Used Overdrive as example – said we should always continue the conversation about when patrons have a bad experience with a product we use – keep the dialogue open, communicate with vendor and patrons

Freak Out, Geek Out, or Seek Out – recent presentations

I recently gave my Freak Out, Geek Out, or Seek Out presentation at Lawrence Public Library in Kansas, and at three fun events in Wisconsin. A couple of them were longer, 3-hour talks, and the other two were shorter – this Slideshare slidedeck is for the 3-hour version of the presentation.

All 4 were fun talks with lots of great discussion afterwards. Lawrence and Wisconsin – thanks!

It’s the Experience that Matters – Notes from a ULC Webinar

I attended an Urban Libraries Council webinar on the customer experience today – it was good! Here are some of my notes from the session.
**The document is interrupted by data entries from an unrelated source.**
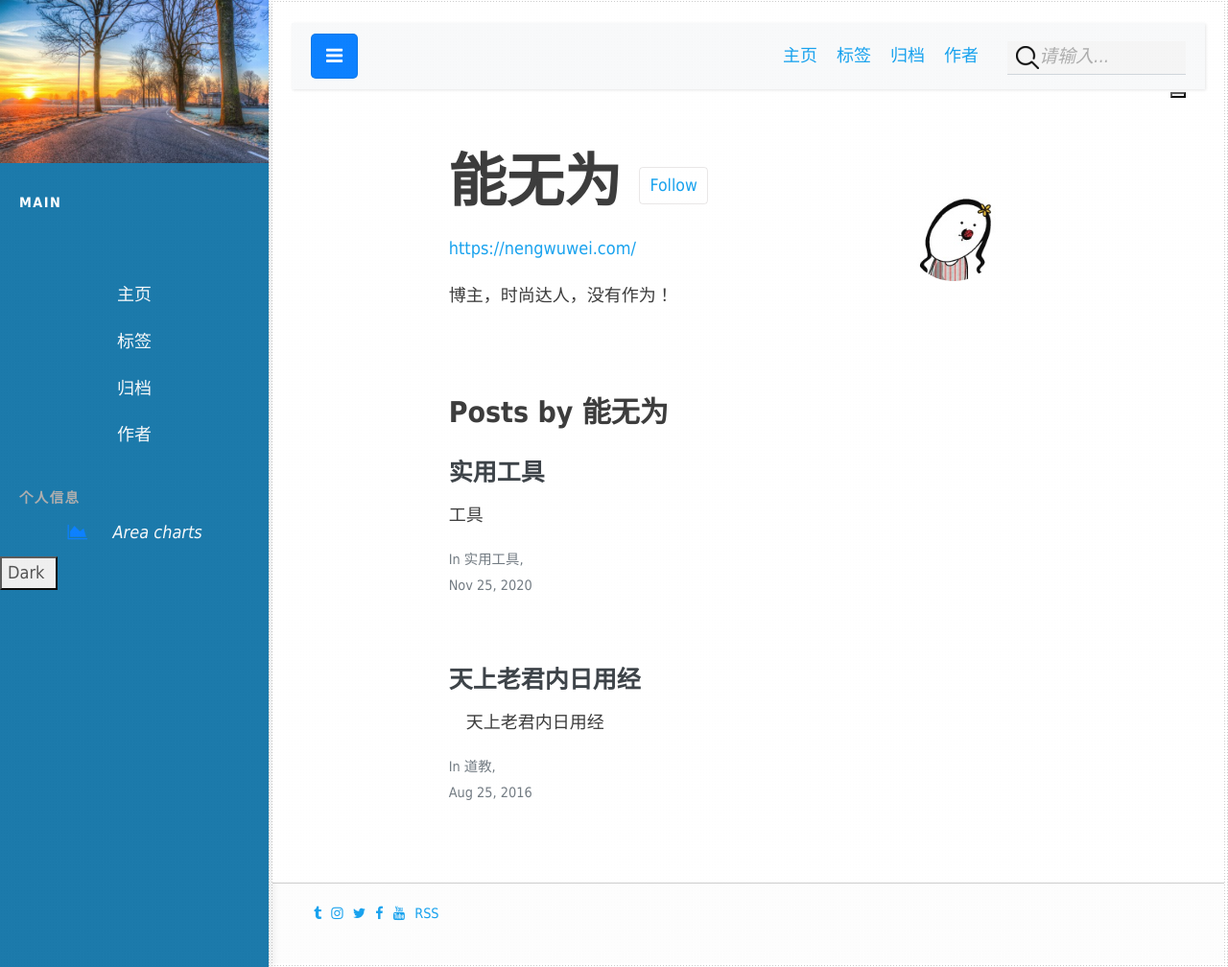
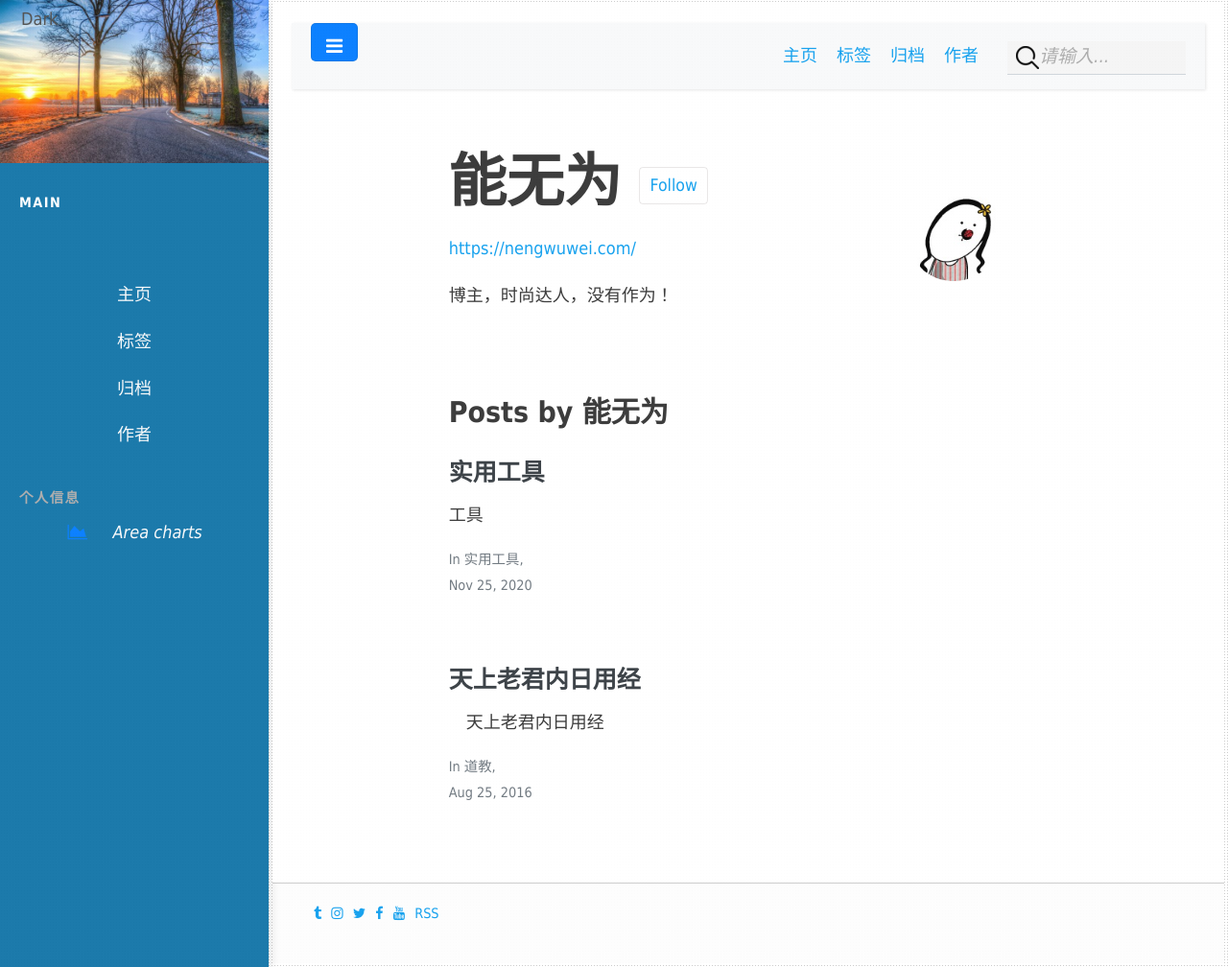
Before and after one commit to nengwuzhi/nengwuzhi.github.ioce, a Jekyll site: the page built from pages/author-author2.html, in a window 1280 px wide and 1008 px high. Shown: the whole window at 96% size. Built offline with Jekyll 4.4.1, drawn with Linux system fonts in a browser that asks for light colours; nearby versions of some CDN libraries.

Commit message:
Update main.css

```diff
--- a/css/main.css
+++ b/css/main.css
@@ -6,6 +6,18 @@
 }
 i.fa.fa-calendar {
     margin-right: 3px;
+}
+button {
+    height: 40px;
+    padding: 2px;
+    line-height: 40px;
+    background: none;
+    border: none;
+    color: #555;
+    font-size: 0.9em;
+    position: absolute;
+    top: 0;
+    left: 20px;
 }
 a.btn {
     display: initial;
```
Speaker – Melanie Huggins, Richland County Public Library

Stuff I found interesting…

Definitions:
User Experience (UX) – interaction between technology and humans
Customer Experience (CxP) – all aspects of a customer’s interaction with an organization, its product and services

Think about the whole interaction – the before, during, and after – that’s the customer experience.

6 laws of customer experience:

1. Every interaction creates a personal reaction
– An experience designed for everyone satisfies no one. You need to optimize for a specific set of customers (ie., use personas)

2. People are instinctively self-centered
– don’t sell things – help customers buy them
– don’t show your corporate underpants

3. Customer familiarity breeds alignment
– think of your company as a large production crew making the stars (front-line employees) shine on stage (during customer interactions) – nice thought!

4. Unengaged employees don’t create engaged customers

5. Employees do what is measured, incented, and celebrated
– me – ok. “encented” is a silly word.
– don’t just expect staff to do the right things. Instead, clearly define good behaviors.
– watch for mixed messages

6. You can’t fake it!
– it has to be top priority to be successful
– advertise to reinforce, not create, positioning (ie., job ads)

Definition of brand: a customer’s gut feeling about a product, service, or organization.

Good stuff!